“One of the greatest obstacles to the progress of homoeopathy has been the lack of scientific training in many of those who entered its ranks. Coming from all grades and departments of society, often without systematic mental training, or knowledge of the strictly logical methods of theoretical and applied science, they were ill fitted or totally unfitted to assume the activities and responsibilities of homoeopathic physicians.
Many were under the impression that homoeopathy is simple and easy to practice. This delusion arose from seeing its practice so largely in the hands of laymen in early days.
Practically it is simple–for laymen. But for one to take it up as a profession in order to extend its application to the utmost limits, it is difficult. It requires the full powers of a trained intellect in any one who has the scientific bent of mind, and who is otherwise specially qualified by nature for the work of the physician.
“Those who did not possess these qualifications were unable to appreciate, among other things, the power of precedent and authority in science. They could not understand, for example, why Hahnemann should be so rigorous in his requirements of those who sought to become his disciples, nor why he criticized so severely those who failed or refused to comply with them. To these he seemed arrogant and dictatorial, whereas he was merely insisting upon compliance with necessary technical requirements.

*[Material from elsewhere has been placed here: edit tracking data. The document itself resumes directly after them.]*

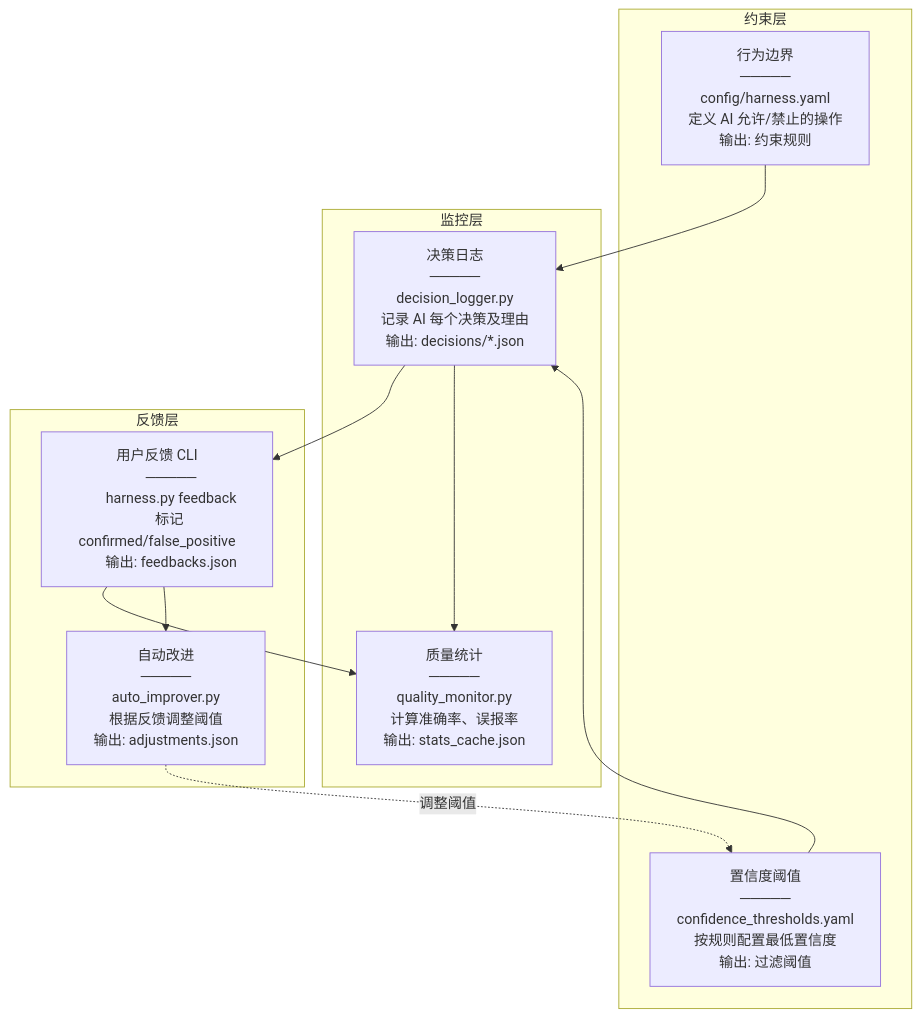
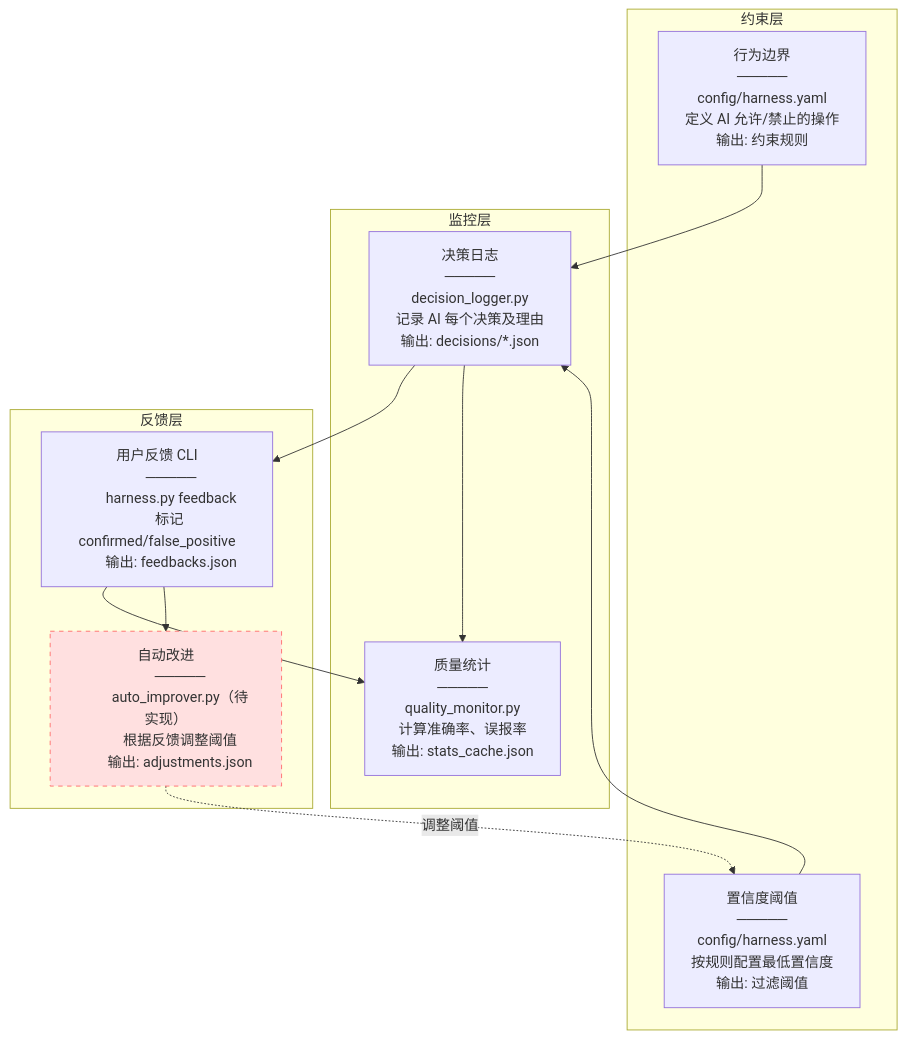
Before and after one commit to christinkaka/code-review-skill: the second of 4 diagrams in docs/ai-review.md, drawn with Mermaid. The commit also changed other lines of this file and 23 other files, not shown here.

````diff
--- a/docs/ai-review.md
+++ b/docs/ai-review.md
@@ -157,49 +157,50 @@
 ```mermaid
 flowchart TB
     subgraph 约束层["约束层"]
         C1["行为边界
         ─────
         config/harness.yaml
         定义 AI 允许/禁止的操作
         输出: 约束规则"]
         C2["置信度阈值
         ─────
-        confidence_thresholds.yaml
+        config/harness.yaml
         按规则配置最低置信度
         输出: 过滤阈值"]
     end
 
     subgraph 监控层["监控层"]
         M1["决策日志
         ─────
         decision_logger.py
         记录 AI 每个决策及理由
         输出: decisions/*.json"]
         M2["质量统计
         ─────
         quality_monitor.py
         计算准确率、误报率
         输出: stats_cache.json"]
     end
 
     subgraph 反馈层["反馈层"]
         F1["用户反馈 CLI
         ─────
         harness.py feedback
         标记 confirmed/false_positive
         输出: feedbacks.json"]
         F2["自动改进
         ─────
-        auto_improver.py
+        auto_improver.py（待实现）
         根据反馈调整阈值
         输出: adjustments.json"]
     end
+    style F2 fill:#ffe0e0,stroke:#ff6b6b,stroke-dasharray: 5 5
 
     C1 --> M1
     C2 --> M1
     M1 --> F1
     M1 --> M2
     F1 --> M2
     F1 --> F2
     F2 -.->|调整阈值| C2
 ```
````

“Does anyone regard the chemist as arrogant and dictatorial because he insists upon strict observance of laboratory rules? Does any one imagine that he could violate the rules, ignore the principles and jumble the technic of his art and become a successful chemist? Yet that is what the majority of the so- called homoeopathic physicians have done from Hahnemanns day down to the present. It is any wonder that the practice of homoeopathy degenerated”.